Laurent Duvernay-Tardif is closing the door on his football career.
The veteran offensive lineman announced his retirement Thursday after eight NFL seasons. The 32-year-old from Mont-Saint-Hilaire, Que., spent six campaigns with the Kansas City Chiefs (2014-19) before finishing up with the New York Jets (2021-22).
“I’ve had the chance to play in the NFL for nine years and even today, I sometimes can’t believe I was able to experience this adventure,” Duvernay-Tardif said on social media. “Being a professional athlete is a privilege as well as an extremely enriching human and personal experience.
“The victories, losses and injuries have all been moments to learn how to win and lose as a team while managing a wide range of emotions.”
The Chiefs selected Duvernay-Tardif in the sixth round of the 2014 NFL draft out of McGill University. He was already in medical school when Kansas City came calling and initially played football during the NFL season, then spent his off-season continuing his medical studies.
Duvernay-Tardif earned his medical degree from McGill in 2018. He also helped the Chiefs win a Super Bowl title in 2019 (31-20 over San Francisco). But he opted out of the 2020 season to volunteer at a Quebec long-term care facility during the height of the COVID-19 pandemic’s first wave.
On Thursday, Duvernay-Tardif paid tribute to Chiefs head coach Andy Reid, whose mother also earned a medical degree from McGill.
“In 2014, I had the honour of being drafted by Coach Reid,” Duvernay-Tardif wrote. “He as probably one of the only NFL coaches who positively viewed my desire to complete my medical school studies at McGill while playing football.
“Since the beginning, he showed his willingness to support me throughout my seven years with the organization. He believed that a player must flourish off the field to perform on the field. Being able to count on that kind of leadership was an incredible opportunity for me.
“Thank you to my teammates and staff of the Chiefs, Jets and McGill for supporting me in this journey.”

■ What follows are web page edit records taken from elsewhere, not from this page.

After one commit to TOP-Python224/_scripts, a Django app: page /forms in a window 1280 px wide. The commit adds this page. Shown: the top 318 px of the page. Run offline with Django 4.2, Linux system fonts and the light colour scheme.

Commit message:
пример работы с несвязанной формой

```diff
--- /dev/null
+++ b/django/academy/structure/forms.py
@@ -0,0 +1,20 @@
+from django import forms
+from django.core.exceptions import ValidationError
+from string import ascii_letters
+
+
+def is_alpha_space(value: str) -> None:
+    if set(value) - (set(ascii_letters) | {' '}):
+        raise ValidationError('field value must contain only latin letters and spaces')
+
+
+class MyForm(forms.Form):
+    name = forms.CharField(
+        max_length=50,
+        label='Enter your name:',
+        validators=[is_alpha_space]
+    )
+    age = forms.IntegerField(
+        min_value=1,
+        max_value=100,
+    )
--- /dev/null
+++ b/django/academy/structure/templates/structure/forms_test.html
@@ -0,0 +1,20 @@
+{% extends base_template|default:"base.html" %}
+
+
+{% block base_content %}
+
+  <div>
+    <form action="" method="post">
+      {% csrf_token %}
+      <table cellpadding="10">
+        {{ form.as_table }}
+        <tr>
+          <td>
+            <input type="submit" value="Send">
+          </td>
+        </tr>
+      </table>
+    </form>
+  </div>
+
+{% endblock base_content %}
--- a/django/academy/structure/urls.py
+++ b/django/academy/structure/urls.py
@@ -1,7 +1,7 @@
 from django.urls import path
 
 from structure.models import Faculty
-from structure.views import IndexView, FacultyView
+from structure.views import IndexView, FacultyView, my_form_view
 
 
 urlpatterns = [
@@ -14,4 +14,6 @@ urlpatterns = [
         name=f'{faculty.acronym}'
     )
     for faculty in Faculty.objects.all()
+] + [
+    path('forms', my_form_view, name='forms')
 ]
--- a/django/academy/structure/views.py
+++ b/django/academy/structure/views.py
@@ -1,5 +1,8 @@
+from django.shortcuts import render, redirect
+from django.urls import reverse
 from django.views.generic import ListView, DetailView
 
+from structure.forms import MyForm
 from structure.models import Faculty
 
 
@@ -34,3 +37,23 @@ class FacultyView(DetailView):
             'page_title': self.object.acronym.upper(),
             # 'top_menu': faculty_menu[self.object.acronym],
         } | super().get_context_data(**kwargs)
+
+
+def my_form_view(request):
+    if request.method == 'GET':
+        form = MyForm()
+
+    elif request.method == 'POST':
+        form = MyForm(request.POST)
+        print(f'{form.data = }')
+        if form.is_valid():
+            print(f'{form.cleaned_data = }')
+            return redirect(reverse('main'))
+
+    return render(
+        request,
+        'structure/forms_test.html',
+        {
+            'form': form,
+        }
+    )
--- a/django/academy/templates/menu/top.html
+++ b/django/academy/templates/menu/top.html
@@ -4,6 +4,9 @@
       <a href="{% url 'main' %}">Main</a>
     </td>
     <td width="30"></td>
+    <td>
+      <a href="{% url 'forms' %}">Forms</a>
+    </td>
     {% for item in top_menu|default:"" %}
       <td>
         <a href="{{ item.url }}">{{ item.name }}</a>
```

Duvernay-Tardif was widely recognized for his decision to put his football career on hold. He was a co-recipient of the 2020 Northern Star Award (then the Lou Marsh Trophy) as Canada’s top athlete and named ESPN’s Muhammad Ali Sports Humanitarian of the Year, as well as one of Sports Illustrated’s 2020 Sportspersons of the year.
He also served on the NFL Players’ Association’s COVID-19 task force.
Duvernay-Tardif returned to Kansas City the following year expecting to battle for his spot. But he suffered a broken hand during training camp that sidelined him for a month.
When Duvernay-Tardif became healthy, he was inactive as rookie Trey Smith, a 2021 sixth-round draft pick, had become the Chiefs’ starting right guard. In November, Duvernay-Tardif waived his no-trade clause, allowing Kansas City to deal him to the Jets for tight end Daniel Brown.
Duvernay-Tardif played 13 games over two seasons with New York.
Duvernay-Tardif started 57-of-60 career games with Kansas City. He made his first NFL start in 2015.
Following the 2017 campaign, Duvernay-Tardif signed a five-year, US$41.25 million extension with the Chiefs. Despite that deal, Duvernay-Tardif steadfastly maintained it was always his intention to complete his studies and become a full-time doctor.
While he might be done with football, Duvernay-Tardif still has plenty going on. He’s active in his foundation and still has residency requirements in his pursuit to become a full-time doctor.